Public Safety minister Vic Toews smiles on Parliament Hill in Ottawa March 27, 2012.
Credits: Chris Roussakis/QMI Agency
OTTAWA -- Public Safety Minister Vic Toews says he isn't convinced the hacker group Anonymous is behind threatening YouTube videos against him.
"These are individuals, as far as I understand it, who can choose to belong to Anonymous whether other members of Anonymous want them to be there or not," Toews told the Commons procedural affairs committee on Tuesday.
"So in many respects, these are individuals acting on
Toews faced online physical threats after he introduced Bill C-30, an electronic-surveillance bill many have complained is too intrusive.
The minister refused to reveal details of the threats to committee, referring those questions to the RCMP, which is conducting a criminal investigation.
"I don't want to talk about any threats that have been made," he said. "I can indicate that they are broader than the issue of the threats on YouTube."
He noted that, though the Mounties report to him, he does involve himself with their investigations.
Meantime, Toews is calling on the House of Commons to better protect MPs from online intimidation tactics.
The NDP's Chris Charlton isn't sure there is much the House can do.
"From my perspective, this wasn't a hacking job," said Charlton. "There was no breach of computer security here on the Hill."
Toews countered that expert testimony the committee would hear in the future could come up with options Charlton hadn't thought of.
The online threats came on the heels of a Twitter campaign by Liberal staffer Adam Carroll to expose details of Toews's messy divorce and other personal matters. Carroll resigned his position after he was identified as the holder of the account; he is expected to testify before the committee at a later date.

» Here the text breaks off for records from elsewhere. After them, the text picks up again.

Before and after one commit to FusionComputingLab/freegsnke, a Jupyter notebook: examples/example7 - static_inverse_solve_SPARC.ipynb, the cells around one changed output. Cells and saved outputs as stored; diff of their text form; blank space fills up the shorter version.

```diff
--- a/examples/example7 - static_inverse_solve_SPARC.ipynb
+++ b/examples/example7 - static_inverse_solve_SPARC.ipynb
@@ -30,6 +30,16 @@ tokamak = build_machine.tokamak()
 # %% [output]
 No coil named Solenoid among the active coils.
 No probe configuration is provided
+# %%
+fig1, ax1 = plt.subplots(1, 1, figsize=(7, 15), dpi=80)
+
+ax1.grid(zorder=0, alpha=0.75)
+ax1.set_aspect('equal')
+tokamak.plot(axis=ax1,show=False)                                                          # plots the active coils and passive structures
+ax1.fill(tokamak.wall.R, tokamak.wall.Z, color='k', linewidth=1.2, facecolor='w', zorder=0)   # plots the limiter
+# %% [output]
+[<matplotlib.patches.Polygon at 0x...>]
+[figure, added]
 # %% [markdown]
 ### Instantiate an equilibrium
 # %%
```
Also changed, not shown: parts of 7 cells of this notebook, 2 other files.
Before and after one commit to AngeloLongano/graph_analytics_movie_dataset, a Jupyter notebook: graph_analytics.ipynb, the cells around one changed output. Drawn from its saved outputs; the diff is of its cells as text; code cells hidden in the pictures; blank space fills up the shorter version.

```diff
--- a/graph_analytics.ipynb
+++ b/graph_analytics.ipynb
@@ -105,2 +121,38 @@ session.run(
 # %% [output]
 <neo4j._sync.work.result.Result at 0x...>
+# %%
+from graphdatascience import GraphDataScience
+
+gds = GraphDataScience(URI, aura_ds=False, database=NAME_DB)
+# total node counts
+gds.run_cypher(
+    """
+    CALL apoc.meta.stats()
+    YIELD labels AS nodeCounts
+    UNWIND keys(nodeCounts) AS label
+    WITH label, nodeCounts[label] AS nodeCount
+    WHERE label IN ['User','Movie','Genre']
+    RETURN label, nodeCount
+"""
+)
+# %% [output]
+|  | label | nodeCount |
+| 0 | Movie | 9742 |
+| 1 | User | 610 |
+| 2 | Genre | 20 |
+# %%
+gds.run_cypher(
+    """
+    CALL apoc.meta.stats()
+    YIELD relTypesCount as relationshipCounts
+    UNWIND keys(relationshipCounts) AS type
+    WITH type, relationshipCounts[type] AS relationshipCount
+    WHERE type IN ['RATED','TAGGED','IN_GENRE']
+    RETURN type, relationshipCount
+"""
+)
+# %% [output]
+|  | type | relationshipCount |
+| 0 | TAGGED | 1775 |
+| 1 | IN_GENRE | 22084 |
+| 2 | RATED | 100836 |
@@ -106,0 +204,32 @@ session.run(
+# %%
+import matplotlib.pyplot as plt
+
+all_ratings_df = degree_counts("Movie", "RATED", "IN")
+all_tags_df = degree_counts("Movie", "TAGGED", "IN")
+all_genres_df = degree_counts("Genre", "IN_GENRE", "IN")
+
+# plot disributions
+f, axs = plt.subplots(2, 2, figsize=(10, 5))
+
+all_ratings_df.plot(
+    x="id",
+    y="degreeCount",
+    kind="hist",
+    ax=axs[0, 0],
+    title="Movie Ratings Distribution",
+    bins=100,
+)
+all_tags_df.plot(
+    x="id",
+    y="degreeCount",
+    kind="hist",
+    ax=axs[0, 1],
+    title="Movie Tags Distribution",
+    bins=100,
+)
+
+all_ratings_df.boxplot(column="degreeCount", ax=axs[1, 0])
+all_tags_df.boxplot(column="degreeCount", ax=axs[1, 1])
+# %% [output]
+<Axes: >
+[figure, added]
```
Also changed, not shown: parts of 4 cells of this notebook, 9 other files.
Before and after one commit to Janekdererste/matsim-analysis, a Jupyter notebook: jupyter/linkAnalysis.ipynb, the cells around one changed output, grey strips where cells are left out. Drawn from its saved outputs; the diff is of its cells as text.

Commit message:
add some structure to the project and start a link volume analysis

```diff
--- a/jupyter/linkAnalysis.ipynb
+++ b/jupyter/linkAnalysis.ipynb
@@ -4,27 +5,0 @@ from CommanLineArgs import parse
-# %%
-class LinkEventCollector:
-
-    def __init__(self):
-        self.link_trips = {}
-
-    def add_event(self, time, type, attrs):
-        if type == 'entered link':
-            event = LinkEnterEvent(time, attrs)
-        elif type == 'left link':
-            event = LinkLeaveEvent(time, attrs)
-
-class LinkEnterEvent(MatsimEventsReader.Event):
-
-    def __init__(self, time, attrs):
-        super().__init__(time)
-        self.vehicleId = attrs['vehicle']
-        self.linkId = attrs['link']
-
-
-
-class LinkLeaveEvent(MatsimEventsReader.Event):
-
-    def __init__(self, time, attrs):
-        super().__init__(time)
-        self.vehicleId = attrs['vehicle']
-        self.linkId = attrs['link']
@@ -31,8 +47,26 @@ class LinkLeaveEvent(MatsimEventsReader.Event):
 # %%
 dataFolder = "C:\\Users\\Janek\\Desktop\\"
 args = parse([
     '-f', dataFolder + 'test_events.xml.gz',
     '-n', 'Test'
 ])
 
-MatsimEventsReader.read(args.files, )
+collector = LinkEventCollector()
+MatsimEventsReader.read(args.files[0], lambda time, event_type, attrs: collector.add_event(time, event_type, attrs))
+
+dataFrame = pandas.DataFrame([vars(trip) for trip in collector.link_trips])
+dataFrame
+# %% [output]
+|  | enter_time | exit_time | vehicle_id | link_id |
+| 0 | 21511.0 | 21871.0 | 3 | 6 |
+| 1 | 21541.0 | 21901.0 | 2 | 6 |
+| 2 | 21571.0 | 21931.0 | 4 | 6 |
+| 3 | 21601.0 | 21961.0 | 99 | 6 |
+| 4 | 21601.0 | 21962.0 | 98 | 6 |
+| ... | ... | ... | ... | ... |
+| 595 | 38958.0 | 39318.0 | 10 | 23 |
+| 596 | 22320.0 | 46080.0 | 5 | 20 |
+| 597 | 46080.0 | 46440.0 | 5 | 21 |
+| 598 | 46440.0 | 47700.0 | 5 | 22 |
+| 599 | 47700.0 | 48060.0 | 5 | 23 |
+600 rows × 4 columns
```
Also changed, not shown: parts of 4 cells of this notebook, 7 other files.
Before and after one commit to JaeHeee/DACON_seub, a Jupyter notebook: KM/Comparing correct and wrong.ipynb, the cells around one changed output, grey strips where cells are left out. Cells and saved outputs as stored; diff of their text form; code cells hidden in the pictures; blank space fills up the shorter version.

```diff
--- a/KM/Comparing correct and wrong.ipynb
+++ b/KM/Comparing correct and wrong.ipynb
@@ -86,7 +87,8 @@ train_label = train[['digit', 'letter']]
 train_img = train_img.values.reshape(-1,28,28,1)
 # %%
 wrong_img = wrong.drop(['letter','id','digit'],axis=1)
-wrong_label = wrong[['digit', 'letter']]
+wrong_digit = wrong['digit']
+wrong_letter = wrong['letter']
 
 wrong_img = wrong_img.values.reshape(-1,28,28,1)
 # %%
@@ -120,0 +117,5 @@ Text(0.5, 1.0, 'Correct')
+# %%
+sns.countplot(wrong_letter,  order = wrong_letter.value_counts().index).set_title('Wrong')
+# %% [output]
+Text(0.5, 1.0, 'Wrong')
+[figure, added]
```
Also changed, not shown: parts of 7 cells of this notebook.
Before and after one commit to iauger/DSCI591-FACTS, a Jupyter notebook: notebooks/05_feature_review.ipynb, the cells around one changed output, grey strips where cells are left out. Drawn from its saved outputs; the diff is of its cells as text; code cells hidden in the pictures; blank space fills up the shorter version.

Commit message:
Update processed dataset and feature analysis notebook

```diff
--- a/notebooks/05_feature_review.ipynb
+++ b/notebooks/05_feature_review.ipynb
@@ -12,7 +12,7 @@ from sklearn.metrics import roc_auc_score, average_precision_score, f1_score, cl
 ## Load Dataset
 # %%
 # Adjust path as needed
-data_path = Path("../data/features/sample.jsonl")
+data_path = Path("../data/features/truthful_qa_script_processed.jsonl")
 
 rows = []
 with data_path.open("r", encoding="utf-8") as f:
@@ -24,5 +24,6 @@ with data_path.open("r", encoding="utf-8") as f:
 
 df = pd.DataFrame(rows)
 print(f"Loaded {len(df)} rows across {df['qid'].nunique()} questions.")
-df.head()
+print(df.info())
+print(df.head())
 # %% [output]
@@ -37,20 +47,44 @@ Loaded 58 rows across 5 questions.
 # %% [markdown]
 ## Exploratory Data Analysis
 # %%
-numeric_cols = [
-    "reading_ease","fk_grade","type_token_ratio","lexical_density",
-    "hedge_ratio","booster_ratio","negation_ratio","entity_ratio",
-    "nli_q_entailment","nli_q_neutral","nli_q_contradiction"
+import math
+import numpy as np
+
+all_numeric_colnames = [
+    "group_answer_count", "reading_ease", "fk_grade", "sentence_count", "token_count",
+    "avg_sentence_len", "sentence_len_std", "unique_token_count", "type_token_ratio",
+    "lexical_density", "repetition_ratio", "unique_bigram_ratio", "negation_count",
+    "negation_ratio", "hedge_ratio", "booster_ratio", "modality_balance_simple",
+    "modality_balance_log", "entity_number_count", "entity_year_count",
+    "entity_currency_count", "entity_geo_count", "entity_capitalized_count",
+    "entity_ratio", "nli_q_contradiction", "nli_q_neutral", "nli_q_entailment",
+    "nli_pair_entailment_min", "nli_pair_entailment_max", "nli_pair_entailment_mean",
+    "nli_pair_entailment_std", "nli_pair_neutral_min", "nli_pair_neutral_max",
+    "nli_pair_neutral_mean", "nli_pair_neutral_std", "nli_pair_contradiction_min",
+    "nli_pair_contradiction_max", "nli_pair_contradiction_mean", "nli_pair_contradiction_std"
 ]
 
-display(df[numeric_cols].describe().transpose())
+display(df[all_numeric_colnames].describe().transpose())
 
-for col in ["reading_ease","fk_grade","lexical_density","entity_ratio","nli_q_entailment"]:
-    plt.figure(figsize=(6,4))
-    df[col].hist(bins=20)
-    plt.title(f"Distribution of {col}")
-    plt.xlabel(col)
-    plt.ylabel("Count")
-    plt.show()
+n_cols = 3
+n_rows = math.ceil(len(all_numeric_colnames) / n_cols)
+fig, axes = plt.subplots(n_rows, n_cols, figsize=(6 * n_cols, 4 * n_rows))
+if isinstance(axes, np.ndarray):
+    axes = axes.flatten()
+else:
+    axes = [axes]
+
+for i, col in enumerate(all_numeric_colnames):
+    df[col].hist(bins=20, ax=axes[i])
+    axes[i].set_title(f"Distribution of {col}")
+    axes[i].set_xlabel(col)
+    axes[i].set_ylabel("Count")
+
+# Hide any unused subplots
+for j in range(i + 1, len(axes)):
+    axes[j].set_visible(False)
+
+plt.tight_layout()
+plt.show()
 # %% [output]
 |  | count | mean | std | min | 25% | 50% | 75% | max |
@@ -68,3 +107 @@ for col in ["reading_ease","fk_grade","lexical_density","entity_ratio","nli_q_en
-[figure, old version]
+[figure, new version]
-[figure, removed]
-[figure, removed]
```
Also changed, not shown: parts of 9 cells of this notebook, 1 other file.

The Conservatives have not alleged that the online threats and the Twitter campaign are linked.